— The task —
Return the listing below unchanged, but without pictures.

— Records to process —
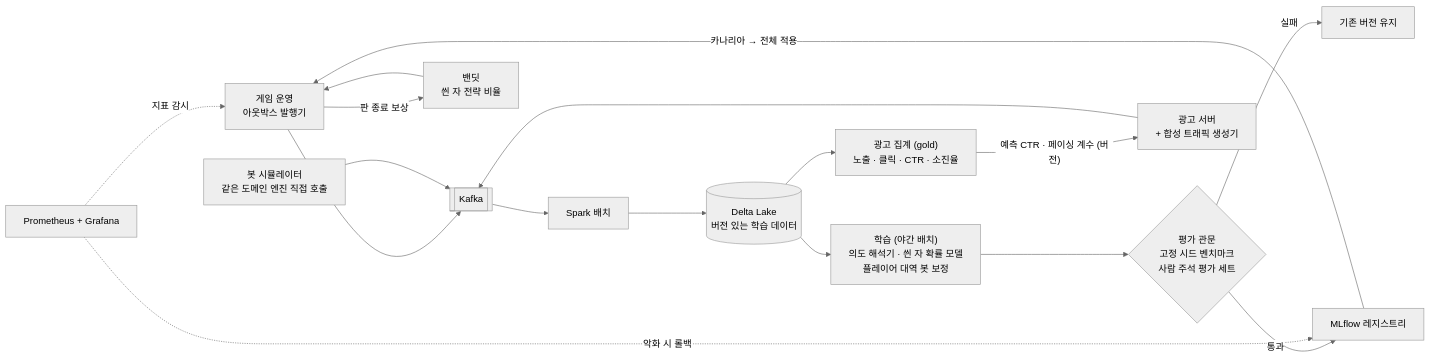
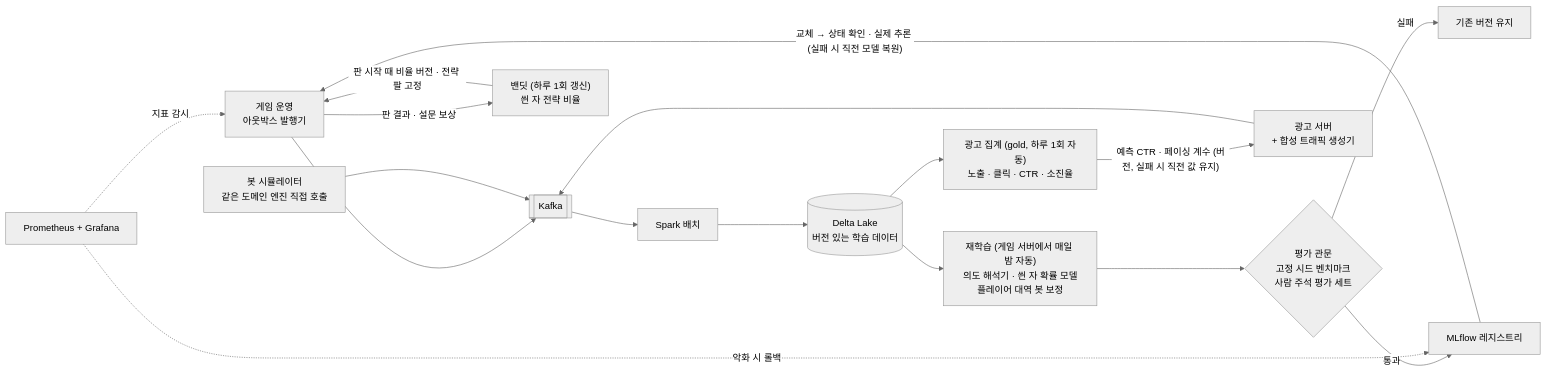
The second of 3 diagrams in docs/paldo_design_v1.md (encore-ai-campus/mlo-01-p4-team3), drawn with Mermaid (neutral theme) before and after one commit. The commit also changed other lines of this file and 2 other files, not shown here.

````diff
--- a/docs/paldo_design_v1.md
+++ b/docs/paldo_design_v1.md
@@ -365,22 +372,22 @@
 ```mermaid
 flowchart LR
   GAME["게임 운영<br/>아웃박스 발행기"] --> K[["Kafka"]]
   SIM["봇 시뮬레이터<br/>같은 도메인 엔진 직접 호출"] --> K
   K --> SP["Spark 배치"] --> DL[("Delta Lake<br/>버전 있는 학습 데이터")]
 
-  DL --> TR["학습 (야간 배치)<br/>의도 해석기 · 씐 자 확률 모델<br/>플레이어 대역 봇 보정"]
+  DL --> TR["재학습 (게임 서버에서 매일 밤 자동)<br/>의도 해석기 · 씐 자 확률 모델<br/>플레이어 대역 봇 보정"]
   TR --> GATE{"평가 관문<br/>고정 시드 벤치마크<br/>사람 주석 평가 세트"}
   GATE -->|"통과"| REG["MLflow 레지스트리"]
   GATE -->|"실패"| KEEP["기존 버전 유지"]
-  REG -->|"카나리아 → 전체 적용"| GAME
+  REG -->|"교체 → 상태 확인 · 실제 추론 (실패 시 직전 모델 복원)"| GAME
 
-  GAME -->|"판 종료 보상"| BAN["밴딧<br/>씐 자 전략 비율"]
-  BAN --> GAME
+  GAME -->|"판 결과 · 설문 보상"| BAN["밴딧 (하루 1회 갱신)<br/>씐 자 전략 비율"]
+  BAN -->|"판 시작 때 비율 버전 · 전략 팔 고정"| GAME
 
   ADSV["광고 서버<br/>+ 합성 트래픽 생성기"] --> K
-  DL --> ADAGG["광고 집계 (gold)<br/>노출 · 클릭 · CTR · 소진율"]
-  ADAGG -->|"예측 CTR · 페이싱 계수 (버전)"| ADSV
+  DL --> ADAGG["광고 집계 (gold, 하루 1회 자동)<br/>노출 · 클릭 · CTR · 소진율"]
+  ADAGG -->|"예측 CTR · 페이싱 계수 (버전, 실패 시 직전 값 유지)"| ADSV
 
   MON["Prometheus + Grafana"] -.->|"지표 감시"| GAME
   MON -.->|"악화 시 롤백"| REG
 ```
````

— Response area —
The second of 3 diagrams in docs/paldo_design_v1.md (encore-ai-campus/mlo-01-p4-team3), drawn with Mermaid (neutral theme) before and after one commit. The commit also changed other lines of this file and 2 other files, not shown here.

````diff
--- a/docs/paldo_design_v1.md
+++ b/docs/paldo_design_v1.md
@@ -365,22 +372,22 @@
 ```mermaid
 flowchart LR
   GAME["게임 운영<br/>아웃박스 발행기"] --> K[["Kafka"]]
   SIM["봇 시뮬레이터<br/>같은 도메인 엔진 직접 호출"] --> K
   K --> SP["Spark 배치"] --> DL[("Delta Lake<br/>버전 있는 학습 데이터")]
 
-  DL --> TR["학습 (야간 배치)<br/>의도 해석기 · 씐 자 확률 모델<br/>플레이어 대역 봇 보정"]
+  DL --> TR["재학습 (게임 서버에서 매일 밤 자동)<br/>의도 해석기 · 씐 자 확률 모델<br/>플레이어 대역 봇 보정"]
   TR --> GATE{"평가 관문<br/>고정 시드 벤치마크<br/>사람 주석 평가 세트"}
   GATE -->|"통과"| REG["MLflow 레지스트리"]
   GATE -->|"실패"| KEEP["기존 버전 유지"]
-  REG -->|"카나리아 → 전체 적용"| GAME
+  REG -->|"교체 → 상태 확인 · 실제 추론 (실패 시 직전 모델 복원)"| GAME
 
-  GAME -->|"판 종료 보상"| BAN["밴딧<br/>씐 자 전략 비율"]
-  BAN --> GAME
+  GAME -->|"판 결과 · 설문 보상"| BAN["밴딧 (하루 1회 갱신)<br/>씐 자 전략 비율"]
+  BAN -->|"판 시작 때 비율 버전 · 전략 팔 고정"| GAME
 
   ADSV["광고 서버<br/>+ 합성 트래픽 생성기"] --> K
-  DL --> ADAGG["광고 집계 (gold)<br/>노출 · 클릭 · CTR · 소진율"]
-  ADAGG -->|"예측 CTR · 페이싱 계수 (버전)"| ADSV
+  DL --> ADAGG["광고 집계 (gold, 하루 1회 자동)<br/>노출 · 클릭 · CTR · 소진율"]
+  ADAGG -->|"예측 CTR · 페이싱 계수 (버전, 실패 시 직전 값 유지)"| ADSV
 
   MON["Prometheus + Grafana"] -.->|"지표 감시"| GAME
   MON -.->|"악화 시 롤백"| REG
 ```
````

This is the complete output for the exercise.